The scooter was bought to be shared with her Taiwanese mother, an acupuncturist and Chinese traditional herbalist, who recently had a hip replacement surgery.
Calligraphy is Poesy's forte. At 6 years old, she started training in carving Chinese stone seal, Chinese calligraphy, Chinese landscape painting, Chinese watercolours, piano, ballet and swimming.
The former student of Bukit Bintang Girl's School had her art exhibited for the first time when she was just 11. At 14, she was the face of Levi's Strauss television commercial as the 501 girl for Malaysia and Singapore.
Her training in calligraphy was also applied in her infamous Rooftop Cats aka RTC series. Her affinity towards cats is also reflected in her drawings with another popular series, Cupcake Twins.
Coincidentally, a tuxedo cat named Harry Putter who uncannily resembles her early black & white RTC series appeared outside her gate one day. She later adopted another two white kittens - Miss China & Dot Dot aka Cupcake Twins, who looks just like her paintings too.
In 2015, she had her first pop-up art gallery in Kuala Lumpur for 18 months and it proved to be good move for her. An art collector proposed for her to continue the gallery for another 18 months but she decided to focus on pursuing her art journey internationally.
During an ad hoc singing performance in May, Poesy fell after her stage. She broke the fall using her right (painting) hand and it was so badly injured that she was unable to paint for almost two months.
Refusing to accept defeat, this woman with a determination of steel decided to take matters into her left hand literally, which resulted in the birth of her Left Hand Art series, a series of drawings she did using her left hand.

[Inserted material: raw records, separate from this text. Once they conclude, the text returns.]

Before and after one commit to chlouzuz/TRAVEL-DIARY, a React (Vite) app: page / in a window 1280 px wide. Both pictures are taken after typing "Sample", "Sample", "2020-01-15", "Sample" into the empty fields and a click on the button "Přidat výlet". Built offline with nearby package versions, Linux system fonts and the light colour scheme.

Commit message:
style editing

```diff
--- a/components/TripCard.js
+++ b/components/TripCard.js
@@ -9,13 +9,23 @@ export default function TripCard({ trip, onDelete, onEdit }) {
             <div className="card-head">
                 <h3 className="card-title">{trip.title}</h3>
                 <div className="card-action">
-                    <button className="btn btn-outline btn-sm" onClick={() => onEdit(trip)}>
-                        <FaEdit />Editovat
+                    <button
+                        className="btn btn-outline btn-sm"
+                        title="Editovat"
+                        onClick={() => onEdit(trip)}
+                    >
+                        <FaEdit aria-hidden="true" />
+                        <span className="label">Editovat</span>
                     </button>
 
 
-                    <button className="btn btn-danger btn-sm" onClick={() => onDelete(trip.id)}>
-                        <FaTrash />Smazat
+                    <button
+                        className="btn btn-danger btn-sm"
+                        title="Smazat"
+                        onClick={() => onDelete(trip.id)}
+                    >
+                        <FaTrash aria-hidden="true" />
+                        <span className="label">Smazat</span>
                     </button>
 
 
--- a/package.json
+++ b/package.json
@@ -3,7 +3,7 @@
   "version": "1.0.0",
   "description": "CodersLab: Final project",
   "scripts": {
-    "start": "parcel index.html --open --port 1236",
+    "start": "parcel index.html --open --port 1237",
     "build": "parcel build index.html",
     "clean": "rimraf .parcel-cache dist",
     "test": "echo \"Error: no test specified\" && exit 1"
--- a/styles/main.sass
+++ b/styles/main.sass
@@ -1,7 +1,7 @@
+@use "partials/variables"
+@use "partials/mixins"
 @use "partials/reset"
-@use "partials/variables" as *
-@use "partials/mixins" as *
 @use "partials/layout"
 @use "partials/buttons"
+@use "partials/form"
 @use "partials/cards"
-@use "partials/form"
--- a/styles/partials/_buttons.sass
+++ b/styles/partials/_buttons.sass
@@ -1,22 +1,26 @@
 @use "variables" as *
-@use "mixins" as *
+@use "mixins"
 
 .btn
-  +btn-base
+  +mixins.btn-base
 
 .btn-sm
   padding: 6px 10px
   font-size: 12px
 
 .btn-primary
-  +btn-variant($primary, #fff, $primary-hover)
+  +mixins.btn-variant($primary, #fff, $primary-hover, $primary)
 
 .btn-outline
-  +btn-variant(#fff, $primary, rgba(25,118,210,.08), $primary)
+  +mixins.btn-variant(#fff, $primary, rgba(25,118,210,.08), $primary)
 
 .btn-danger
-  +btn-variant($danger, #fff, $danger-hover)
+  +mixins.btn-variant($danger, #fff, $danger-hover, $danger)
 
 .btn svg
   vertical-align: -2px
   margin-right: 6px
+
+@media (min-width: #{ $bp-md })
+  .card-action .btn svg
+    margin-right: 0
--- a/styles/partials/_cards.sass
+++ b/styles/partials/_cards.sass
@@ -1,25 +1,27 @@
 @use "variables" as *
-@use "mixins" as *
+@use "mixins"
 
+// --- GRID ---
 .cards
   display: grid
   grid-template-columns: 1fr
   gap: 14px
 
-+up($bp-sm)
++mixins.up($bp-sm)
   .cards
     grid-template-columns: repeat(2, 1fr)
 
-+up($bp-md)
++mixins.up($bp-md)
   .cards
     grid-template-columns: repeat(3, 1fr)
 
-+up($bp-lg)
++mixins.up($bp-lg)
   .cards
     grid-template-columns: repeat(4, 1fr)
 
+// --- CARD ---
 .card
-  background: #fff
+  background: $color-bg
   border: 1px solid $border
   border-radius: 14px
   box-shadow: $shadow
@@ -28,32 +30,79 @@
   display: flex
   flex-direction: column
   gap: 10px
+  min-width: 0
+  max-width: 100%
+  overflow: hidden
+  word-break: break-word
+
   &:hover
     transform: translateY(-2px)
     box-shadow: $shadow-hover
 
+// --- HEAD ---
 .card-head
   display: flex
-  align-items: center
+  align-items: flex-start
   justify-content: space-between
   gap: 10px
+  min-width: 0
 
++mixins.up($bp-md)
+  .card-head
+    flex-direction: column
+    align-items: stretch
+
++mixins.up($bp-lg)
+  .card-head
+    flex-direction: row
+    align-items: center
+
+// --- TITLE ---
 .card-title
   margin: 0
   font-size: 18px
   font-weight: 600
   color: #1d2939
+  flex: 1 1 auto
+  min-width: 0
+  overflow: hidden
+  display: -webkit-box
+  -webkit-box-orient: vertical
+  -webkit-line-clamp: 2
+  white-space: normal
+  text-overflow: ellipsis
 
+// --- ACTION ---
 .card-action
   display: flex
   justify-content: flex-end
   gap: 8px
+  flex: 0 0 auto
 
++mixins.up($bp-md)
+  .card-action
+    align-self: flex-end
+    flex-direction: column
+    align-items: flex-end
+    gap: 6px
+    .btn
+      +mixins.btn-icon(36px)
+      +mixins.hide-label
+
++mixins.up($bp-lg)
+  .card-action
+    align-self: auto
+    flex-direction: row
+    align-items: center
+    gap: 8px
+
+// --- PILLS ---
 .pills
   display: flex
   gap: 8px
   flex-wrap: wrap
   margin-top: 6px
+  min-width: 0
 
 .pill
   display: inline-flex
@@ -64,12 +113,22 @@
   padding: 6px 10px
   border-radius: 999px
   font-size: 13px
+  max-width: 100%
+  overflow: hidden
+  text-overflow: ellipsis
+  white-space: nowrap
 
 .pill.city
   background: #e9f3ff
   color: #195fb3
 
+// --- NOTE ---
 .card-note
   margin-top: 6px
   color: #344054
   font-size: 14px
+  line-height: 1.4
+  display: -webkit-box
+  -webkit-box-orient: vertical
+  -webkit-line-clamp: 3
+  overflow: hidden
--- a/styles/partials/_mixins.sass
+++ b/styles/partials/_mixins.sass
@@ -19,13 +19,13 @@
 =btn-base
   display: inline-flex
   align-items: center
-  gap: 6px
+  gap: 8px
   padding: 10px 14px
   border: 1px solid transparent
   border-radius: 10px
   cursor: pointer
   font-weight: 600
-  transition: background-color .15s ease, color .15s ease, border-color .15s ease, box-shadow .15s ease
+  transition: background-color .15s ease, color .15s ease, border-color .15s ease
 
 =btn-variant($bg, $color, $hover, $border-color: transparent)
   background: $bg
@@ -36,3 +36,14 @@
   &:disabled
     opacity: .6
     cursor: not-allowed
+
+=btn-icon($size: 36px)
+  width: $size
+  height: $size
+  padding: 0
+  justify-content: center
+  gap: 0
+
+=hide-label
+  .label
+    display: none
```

She has been keeping herself very busy, with various art projects all over the world, evolving her pop-up gallery to move back to her production space and conducting programmes under the Helping Angels movement to promote compassion. She just returned from her annual tour that covers Europe and USA each summer.
She updates her followers through social media, WhatsApp broadcasts and shared news of herself at the United Nations General Assembly in New York during her calligraphy performance that was the opening act of the Novus Summit in July, amongst other exciting encounters in her trails across the world.
While she is away, her cats enjoy their summer in a garden space that Poesy built for them named Yakuza Green Cattery, within the premise of her art production house Poesy’s Proverbs which was formerly her family home.
HEART OF GOLD
Poesy recalls being contacted by a girl from China who saw Poesy scooting around in Art Basel Hong Kong. The girl had a lot of trouble walking with a frame and looked to Poesy for inspiration as she seeked a breakthrough with her own disability.
Poesy made arrangements to meet the girl in Singapore to help her identify the most suitable scooter to get and gave her mobility training using the public facilities around the city.
Poesy founded a Facebook group called Helping Angels, which gathered volunteers in over 10 countries to engage in random kindness projects. One of the Malaysian projects gathered volunteers around Klang Valley to help shelter home children with school work.
Helping Angels was set up in 2006 with four guiding principles: No fund-raising, no commerce, no politics and no religion.
The Helping Angels introduced another programme called Tuesday Art Angels, now in its fourth year. For this, Helping Angels work with a selected bunch of marginalised/refugee children of Yayasan Chow Kit. The program mentors the young refugee who are good at art to produce pop-up greeting cards which offers volunteering artists as well as the young artists an allowance for the work produced.
In 2011, she created an art project under Helping Angels titled the Bald Empathy Movement and took it to 10 countries. The project aimed to bring a positive highlight to those suffering a loss of dignity due to premature hair loss or chronic illnesses. It also advocates wholesome lifestyles and raises empathy towards survivors and patients suffering from ill health.